Would you print all of the entries exactly, please, but without their pictures?

## Provided material:
"""

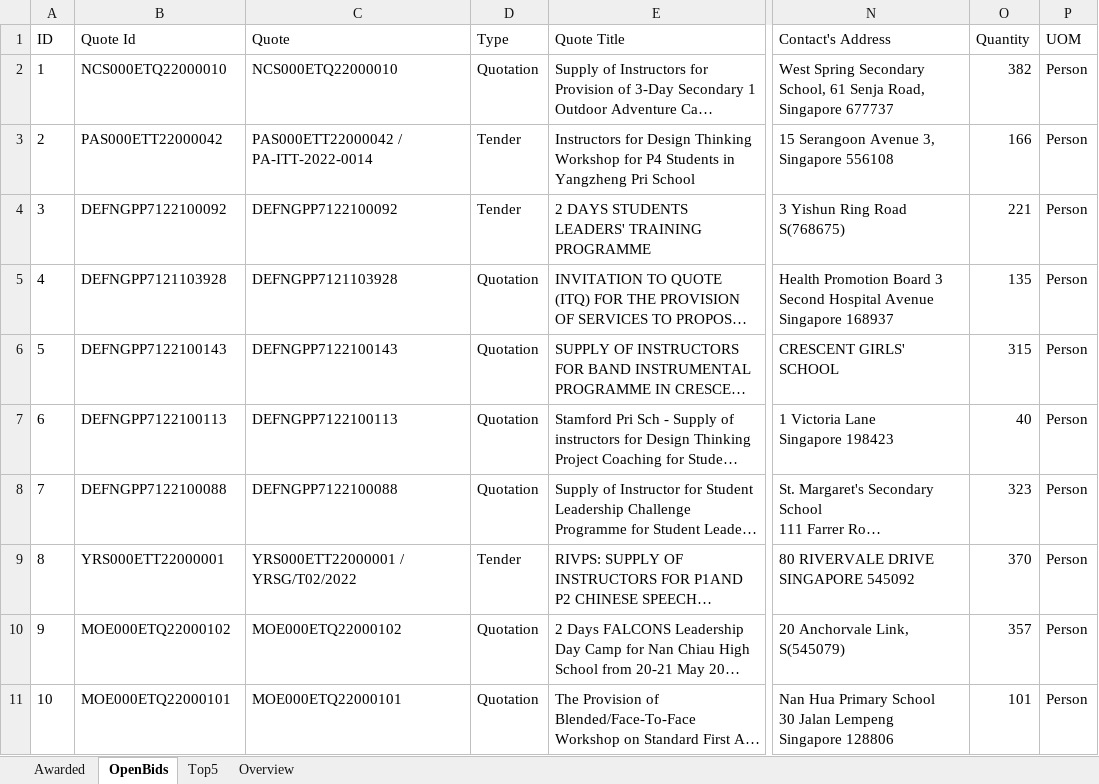
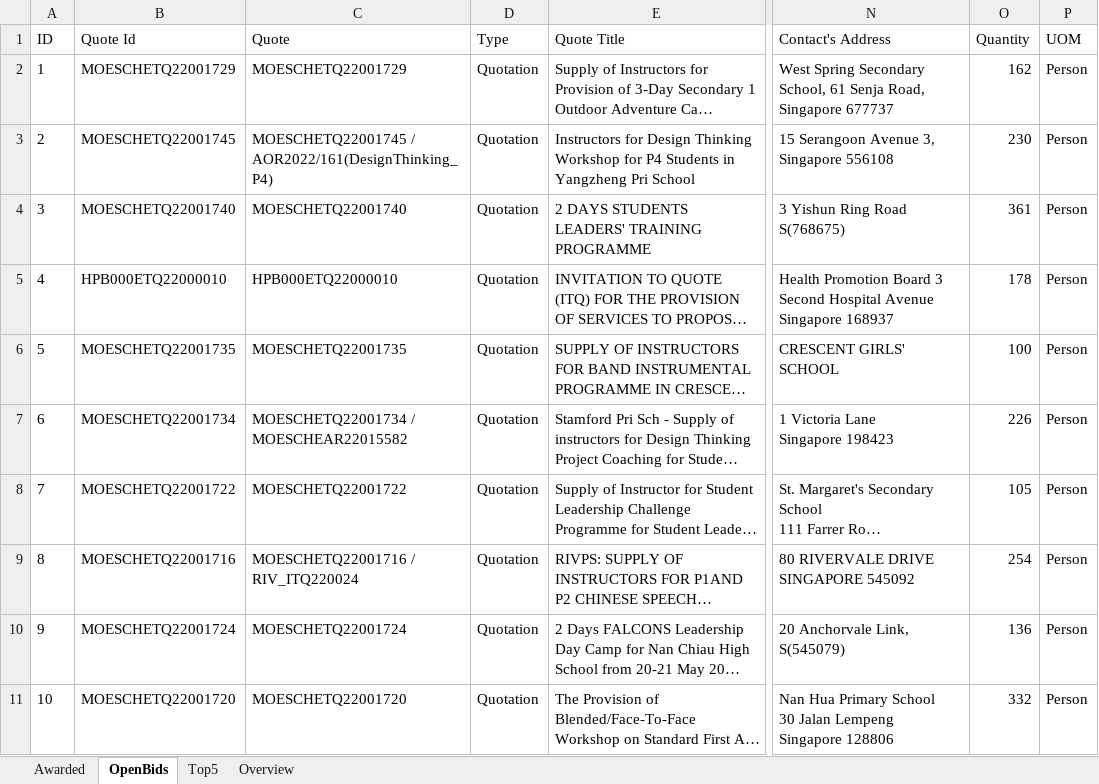
Before and after one commit to lambda100/sct9-diamond-proj1, an Excel workbook: output/Bids.xlsx, sheet OpenBids, drawn as a sheet; only a part is shown, gaps mark what is left out; long unchanged cells end in …; values as stored, in another font and other column widths than the file's, no borders; the diff covers the shown part only; the diff names each change by its address in the sheet, - before the commit and + after, or states it on an @@ line.

```diff
--- a/output/Bids.xlsx (sheet OpenBids)
+++ b/output/Bids.xlsx (sheet OpenBids)
-B2 (Quote Id): NCS000ETQ22000010
+B2 (Quote Id): MOESCHETQ22001729
-C2 (Quote): NCS000ETQ22000010
+C2 (Quote): MOESCHETQ22001729
-O2 (Quantity): 382
+O2 (Quantity): 162
-B3 (Quote Id): PAS000ETT22000042
+B3 (Quote Id): MOESCHETQ22001745
-C3 (Quote): PAS000ETT22000042 / PA-ITT-2022-0014
+C3 (Quote): MOESCHETQ22001745 / AOR2022/161(DesignThinking_P4)
-D3:D4 (Type): Tender
+D3:D4 (Type): Quotation
-O3 (Quantity): 166
+O3 (Quantity): 230
-B4 (Quote Id): DEFNGPP7122100092
+B4 (Quote Id): MOESCHETQ22001740
-C4 (Quote): DEFNGPP7122100092
+C4 (Quote): MOESCHETQ22001740
-O4 (Quantity): 221
+O4 (Quantity): 361
-B5 (Quote Id): DEFNGPP7121103928
+B5 (Quote Id): HPB000ETQ22000010
-C5 (Quote): DEFNGPP7121103928
+C5 (Quote): HPB000ETQ22000010
-O5 (Quantity): 135
+O5 (Quantity): 178
-B6 (Quote Id): DEFNGPP7122100143
+B6 (Quote Id): MOESCHETQ22001735
-C6 (Quote): DEFNGPP7122100143
+C6 (Quote): MOESCHETQ22001735
-O6 (Quantity): 315
+O6 (Quantity): 100
-B7 (Quote Id): DEFNGPP7122100113
+B7 (Quote Id): MOESCHETQ22001734
-C7 (Quote): DEFNGPP7122100113
+C7 (Quote): MOESCHETQ22001734 / MOESCHEAR22015582
-O7 (Quantity): 40
+O7 (Quantity): 226
-B8 (Quote Id): DEFNGPP7122100088
+B8 (Quote Id): MOESCHETQ22001722
-C8 (Quote): DEFNGPP7122100088
+C8 (Quote): MOESCHETQ22001722
-O8 (Quantity): 323
+O8 (Quantity): 105
-B9 (Quote Id): YRS000ETT22000001
+B9 (Quote Id): MOESCHETQ22001716
-C9 (Quote): YRS000ETT22000001 / YRSG/T02/2022
+C9 (Quote): MOESCHETQ22001716 / RIV_ITQ220024
-D9 (Type): Tender
+D9 (Type): Quotation
-O9 (Quantity): 370
+O9 (Quantity): 254
-B10 (Quote Id): MOE000ETQ22000102
+B10 (Quote Id): MOESCHETQ22001724
-C10 (Quote): MOE000ETQ22000102
+C10 (Quote): MOESCHETQ22001724
-O10 (Quantity): 357
+O10 (Quantity): 136
-B11 (Quote Id): MOE000ETQ22000101
+B11 (Quote Id): MOESCHETQ22001720
-C11 (Quote): MOE000ETQ22000101
+C11 (Quote): MOESCHETQ22001720
-O11 (Quantity): 101
+O11 (Quantity): 332
```
Also changed, not shown: 41 edited cells elsewhere in this sheet, sheet Top5, sheet Overview, charts or pictures.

"""

## Output for this task:
Before and after one commit to lambda100/sct9-diamond-proj1, an Excel workbook: output/Bids.xlsx, sheet OpenBids, drawn as a sheet; only a part is shown, gaps mark what is left out; long unchanged cells end in …; values as stored, in another font and other column widths than the file's, no borders; the diff covers the shown part only; the diff names each change by its address in the sheet, - before the commit and + after, or states it on an @@ line.

```diff
--- a/output/Bids.xlsx (sheet OpenBids)
+++ b/output/Bids.xlsx (sheet OpenBids)
-B2 (Quote Id): NCS000ETQ22000010
+B2 (Quote Id): MOESCHETQ22001729
-C2 (Quote): NCS000ETQ22000010
+C2 (Quote): MOESCHETQ22001729
-O2 (Quantity): 382
+O2 (Quantity): 162
-B3 (Quote Id): PAS000ETT22000042
+B3 (Quote Id): MOESCHETQ22001745
-C3 (Quote): PAS000ETT22000042 / PA-ITT-2022-0014
+C3 (Quote): MOESCHETQ22001745 / AOR2022/161(DesignThinking_P4)
-D3:D4 (Type): Tender
+D3:D4 (Type): Quotation
-O3 (Quantity): 166
+O3 (Quantity): 230
-B4 (Quote Id): DEFNGPP7122100092
+B4 (Quote Id): MOESCHETQ22001740
-C4 (Quote): DEFNGPP7122100092
+C4 (Quote): MOESCHETQ22001740
-O4 (Quantity): 221
+O4 (Quantity): 361
-B5 (Quote Id): DEFNGPP7121103928
+B5 (Quote Id): HPB000ETQ22000010
-C5 (Quote): DEFNGPP7121103928
+C5 (Quote): HPB000ETQ22000010
-O5 (Quantity): 135
+O5 (Quantity): 178
-B6 (Quote Id): DEFNGPP7122100143
+B6 (Quote Id): MOESCHETQ22001735
-C6 (Quote): DEFNGPP7122100143
+C6 (Quote): MOESCHETQ22001735
-O6 (Quantity): 315
+O6 (Quantity): 100
-B7 (Quote Id): DEFNGPP7122100113
+B7 (Quote Id): MOESCHETQ22001734
-C7 (Quote): DEFNGPP7122100113
+C7 (Quote): MOESCHETQ22001734 / MOESCHEAR22015582
-O7 (Quantity): 40
+O7 (Quantity): 226
-B8 (Quote Id): DEFNGPP7122100088
+B8 (Quote Id): MOESCHETQ22001722
-C8 (Quote): DEFNGPP7122100088
+C8 (Quote): MOESCHETQ22001722
-O8 (Quantity): 323
+O8 (Quantity): 105
-B9 (Quote Id): YRS000ETT22000001
+B9 (Quote Id): MOESCHETQ22001716
-C9 (Quote): YRS000ETT22000001 / YRSG/T02/2022
+C9 (Quote): MOESCHETQ22001716 / RIV_ITQ220024
-D9 (Type): Tender
+D9 (Type): Quotation
-O9 (Quantity): 370
+O9 (Quantity): 254
-B10 (Quote Id): MOE000ETQ22000102
+B10 (Quote Id): MOESCHETQ22001724
-C10 (Quote): MOE000ETQ22000102
+C10 (Quote): MOESCHETQ22001724
-O10 (Quantity): 357
+O10 (Quantity): 136
-B11 (Quote Id): MOE000ETQ22000101
+B11 (Quote Id): MOESCHETQ22001720
-C11 (Quote): MOE000ETQ22000101
+C11 (Quote): MOESCHETQ22001720
-O11 (Quantity): 101
+O11 (Quantity): 332
```
Also changed, not shown: 41 edited cells elsewhere in this sheet, sheet Top5, sheet Overview, charts or pictures.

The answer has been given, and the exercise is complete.